An example of the Gongen style of architecture, Asakusa Shrine was commissioned by Tokugawa Iemitsu and constructed in 1649 during Japan's Edo Period. It was constructed in order to honor the three men who established and constructed the Sensō-ji. The legend states that two brothers, fishermen named Hinokuma Hamanari and Hinokuma Takenari, found a bosatsu Kannon statuette caught in a fishing-net in the Sumida River on May 17, 628.
The third man, a wealthy landlord named Hajino Nakatomo, heard about the discovery and approached the brothers to whom he delivered an impassioned sermon about the Buddha. The brothers were very impressed and subsequently converted to the Buddhist religion.

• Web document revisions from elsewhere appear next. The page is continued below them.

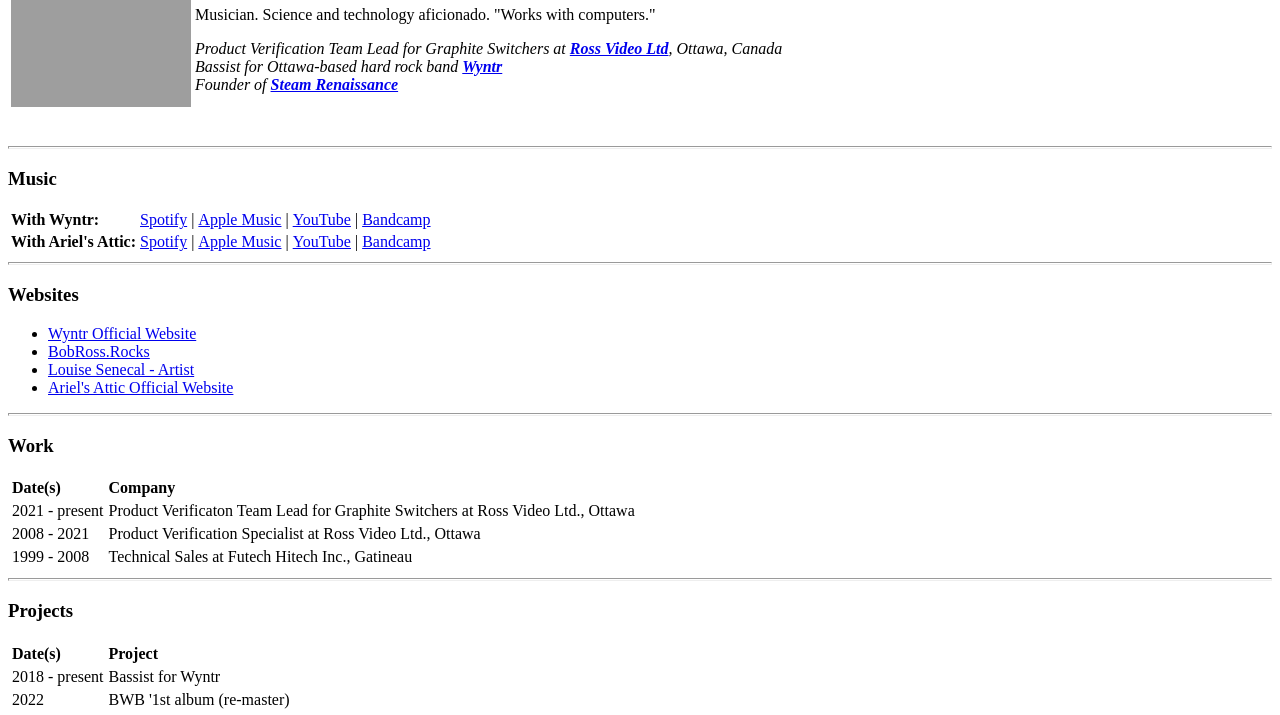
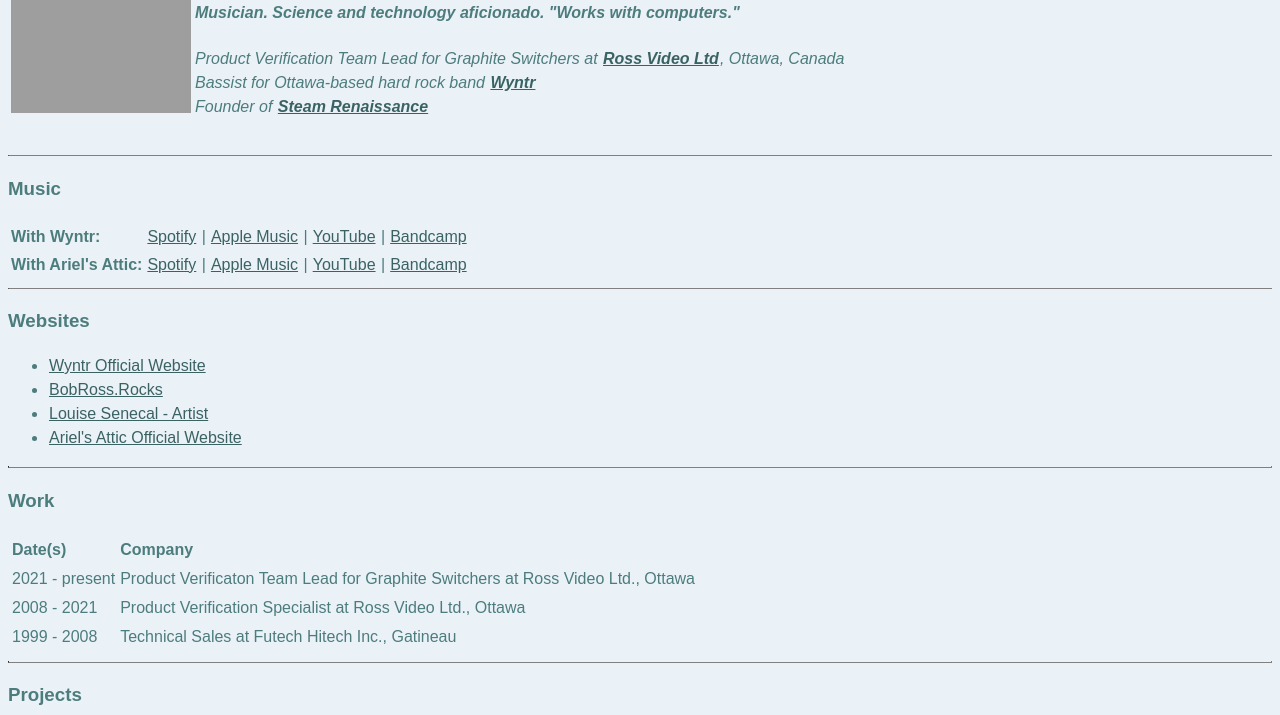
Before and after one commit to not-the-painter/cv, a plain HTML site: page index.html in a window 1280 px wide. Shown: the part 118-833 px from the top of the page. Drawn offline with Linux system fonts and the light colour scheme; grey boxes are pictures that could not be loaded.

Commit message:
added css

```diff
--- /dev/null
+++ b/css/style.css
@@ -0,0 +1,41 @@
+body {
+  background-color: #eaf2f8;
+  font-size: 12x;
+  font-family: Arial, Helvetica, sans-serif;
+  line-height: 1.5;
+  color: #4d7c7c;
+}
+
+hr {
+  border-style: inset;
+  border-top-style: none;
+  border-color: grey;
+  border-width: 1px;
+}
+
+a {
+  outline: none;
+  text-decoration: underline;
+  padding: 2px 1px 0;
+}
+
+a:link {
+  color: #3b6262;
+}
+
+a:visited {
+  color: #548080;
+}
+
+a:focus {
+  border-bottom: 1px solid;
+}
+
+a:hover {
+  /* border-bottom: 1px solid; */
+  font-size: 17px;
+}
+
+a:active {
+  color: #266a6a;
+}
--- a/index.html
+++ b/index.html
@@ -3,6 +3,7 @@
   <head>
     <meta charset="UTF-8" />
     <meta name="viewport" content="width=device-width, initial-scale=1.0" />
+    <link href="css/style.css" rel="stylesheet">
     <title>Robert Ross - Personal Page</title>
   </head>
   <body>
@@ -14,7 +15,7 @@
         </td>
         <td>
           <h1>Robert Ross</h1>
-          <p>Musician. Science and technology aficionado. "Works with computers."</p>
+          <h4><em>Musician. Science and technology aficionado. "Works with computers."</em></h4>
 
           <em>Product Verification Team Lead for Graphite Switchers at <strong>
             <a href="https://www.rossvideo.com">Ross Video Ltd</a></strong>, Ottawa, Canada</em><br />
@@ -24,19 +25,19 @@
       </tr>
     </table>
 
-    <p><hr size="3" /></p>
+    <p><hr /></p>
 
     <h3>Music</h3>
       <table>
         <tr>
-          <td><strong>With Wyntr: </strong></td>
+          <td><strong>With Wyntr:  </strong></td>
           <td><a href="https://open.spotify.com/artist/1xIEdBiMtYsJnbecslT5t2">Spotify</a> |</td>
           <td><a href="https://music.apple.com/ca/artist/wyntr/1496501331">Apple Music</a> |</td>
           <td><a href="https://www.youtube.com/wyntrottawaofficial">YouTube</a> |</td>
           <td><a href="https://wyntrottawa.bandcamp.com">Bandcamp</a> </td>
         </tr>
       <tr>
-        <td><strong>With Ariel's Attic: </strong></td>
+        <td><strong>With Ariel's Attic:  </strong></td>
         <td><a href="https://open.spotify.com/artist/3874L8ZapuGMoYBZew8Pfb">Spotify</a> |</td>
         <td><a href="https://music.apple.com/ca/artist/ariels-attic/1188922805">Apple Music</a> |</td>
         <td><a href="https://www.youtube.com/ArielsAttic">YouTube</a> |</td>
@@ -44,7 +45,7 @@
       </tr>
     </table>
 
-    <hr size="3" />
+    <hr />
 
     <h3>Websites</h3>
       <ul>
```
Also changed, not shown: about.html (+1 -0 lines), contact.html (+1 -0 lines).
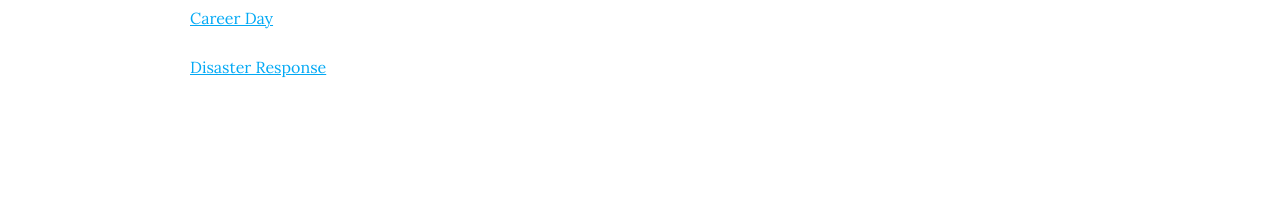
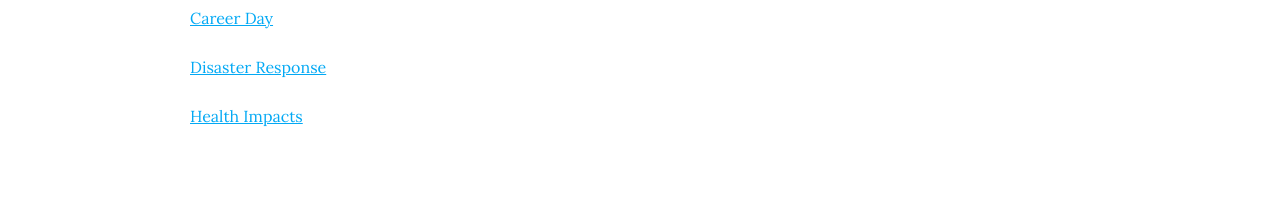
Before and after one commit to Lindsay-Lab/lindsay-lab.github.io, a Jekyll site: the page built from teaching/index.md, in a window 1280 px wide. Shown: the part 1322-1530 px from the top of the page. Built offline with Jekyll 4.4.1, drawn with Linux system fonts in a browser that asks for light colours; nearby versions of some CDN libraries; before the commit the page ends 1484 px from its top, so only the background shows below that.

Commit message:
Update index.md

```diff
--- a/teaching/index.md
+++ b/teaching/index.md
@@ -47,6 +47,8 @@ The current course syllabus is [here](https://lindsay-lab.github.io/ClimateML_Le
 
 [Disaster Response](https://lindsay-lab.github.io/ClimateML_Lectures/Disaster%20Response.pdf)
 
+[Health Impacts](https://lindsay-lab.github.io/ClimateML_Lectures/Health%20Impacts.pdf)
+
 <!--{% include search-info.html %}
 
 {% include section.html %}
```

The Kannon statue was consecrated in a small temple by the landlord and the brothers who thereafter devoted their lives to preaching the way of Buddhism. This temple is now known as the Sensō-ji. Asakusa Shrine was built in order to worship these men as deities. The shrine and its surrounding area and buildings have also been the site of many Shinto and Buddhist festivals for centuries. The most important and famous of these festivals is Sanja Matsuri, held in late May.

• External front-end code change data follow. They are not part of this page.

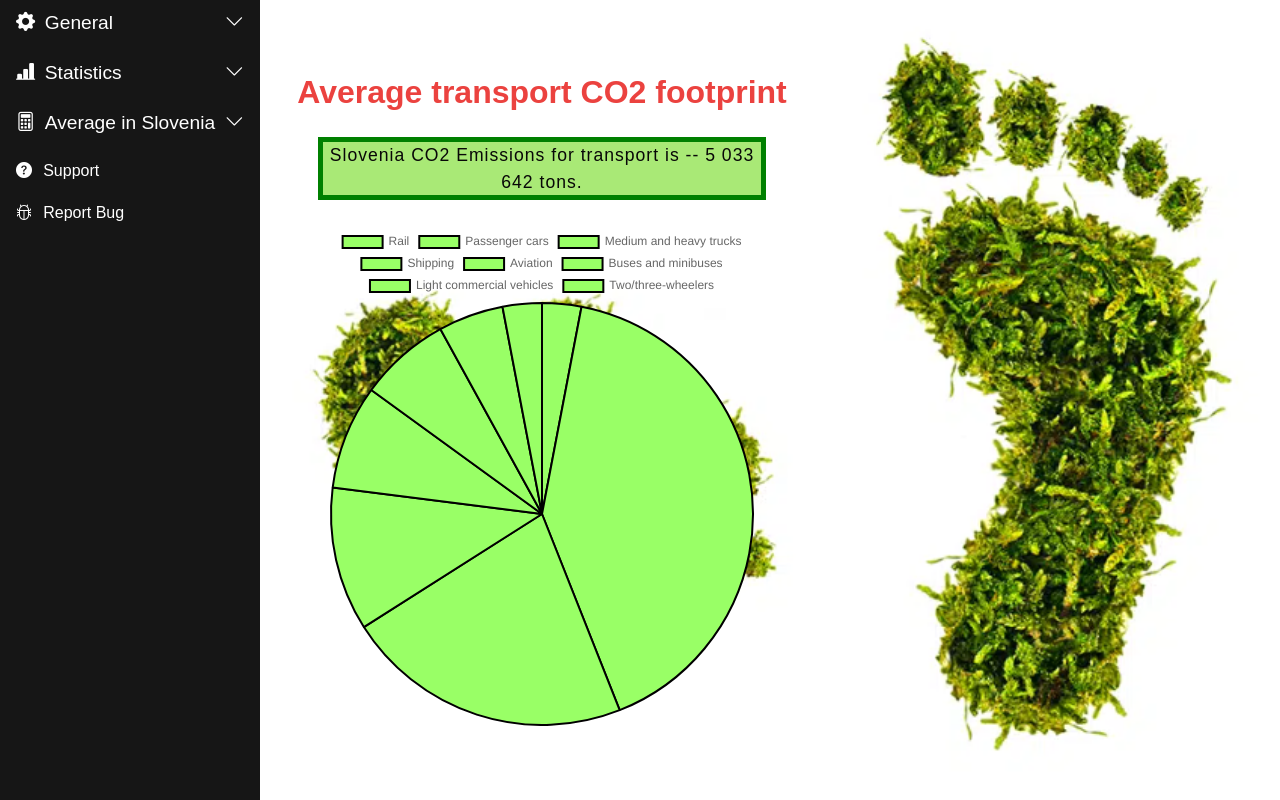
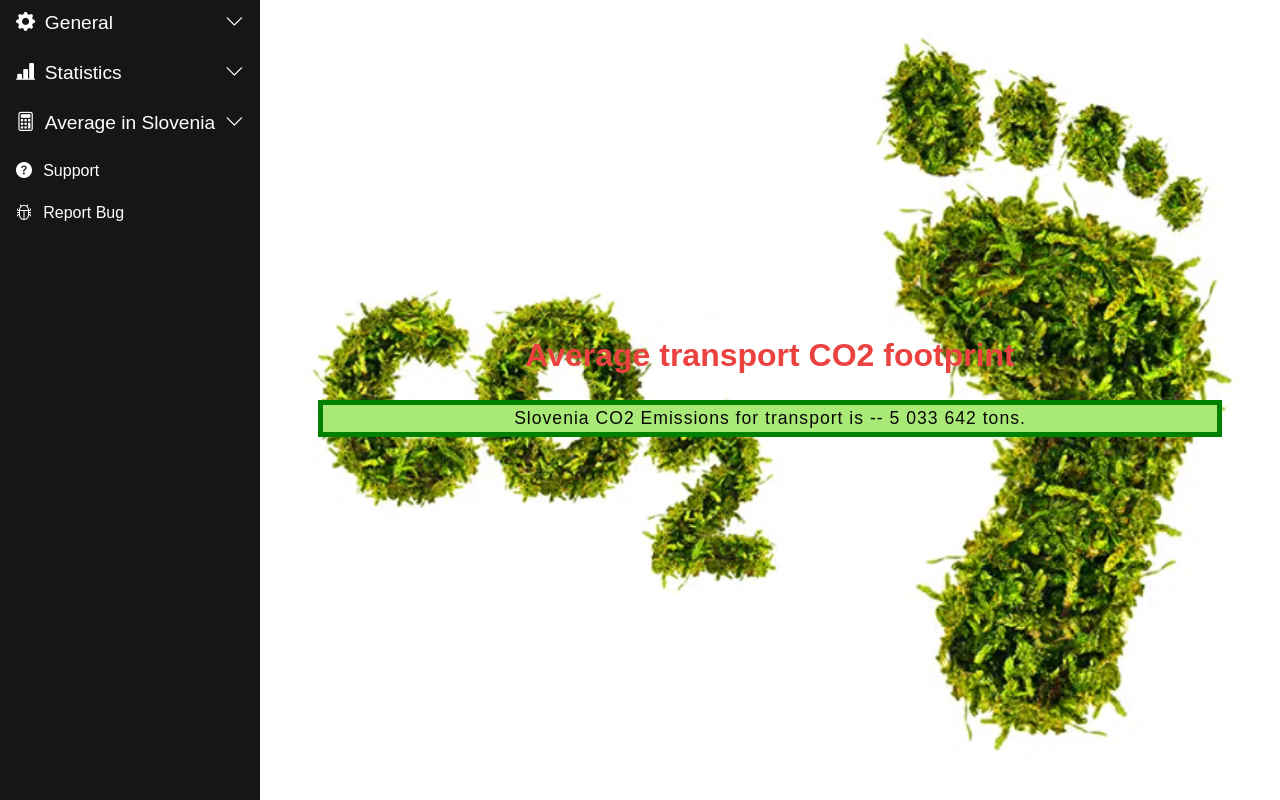
Before and after one commit to Doca123/C02-footprint, a React (Create React App) app: page /transport in a window 1280 px wide. Built offline with nearby package versions, Linux system fonts and the light colour scheme.

Commit message:
update transport.js 2

```diff
--- a/src/components/transport.js
+++ b/src/components/transport.js
@@ -1,27 +1,8 @@
-import { transportation } from "../Data";
-import PieChart from "./PieChart";
-
-const transport={
-    labels: transportation.map((data) => data.type),
-    datasets: [
-    {
-      label: "Percent",
-      data: transportation.map((data) => data.percent),
-      backgroundColor: [
-        "rgb(153, 255, 102)"
-
-      ],
-      borderColor: "black",
-      borderWidth: 2,
-    }
-    ],
-  };
-
 const Transport = () => {
     return (
-        <div style={{ width: 500 }}><h2 className="subtitle">Average transport CO2 footprint</h2>
+        <div><h2 className="subtitle">Average transport CO2 footprint</h2>
         <p className="info">Slovenia CO2 Emissions for transport is -- 5 033 642 tons.</p>
-        <PieChart chartData={transport} />
+
         </div>
     )
 
```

Unlike many other structures in the area, including the Sensō-ji, the shrine (along with the Nitenmon) survived the Tokyo air raids of 1945. Because of this rich history, it was designated an Important Cultural Property by the Japanese government in 1951.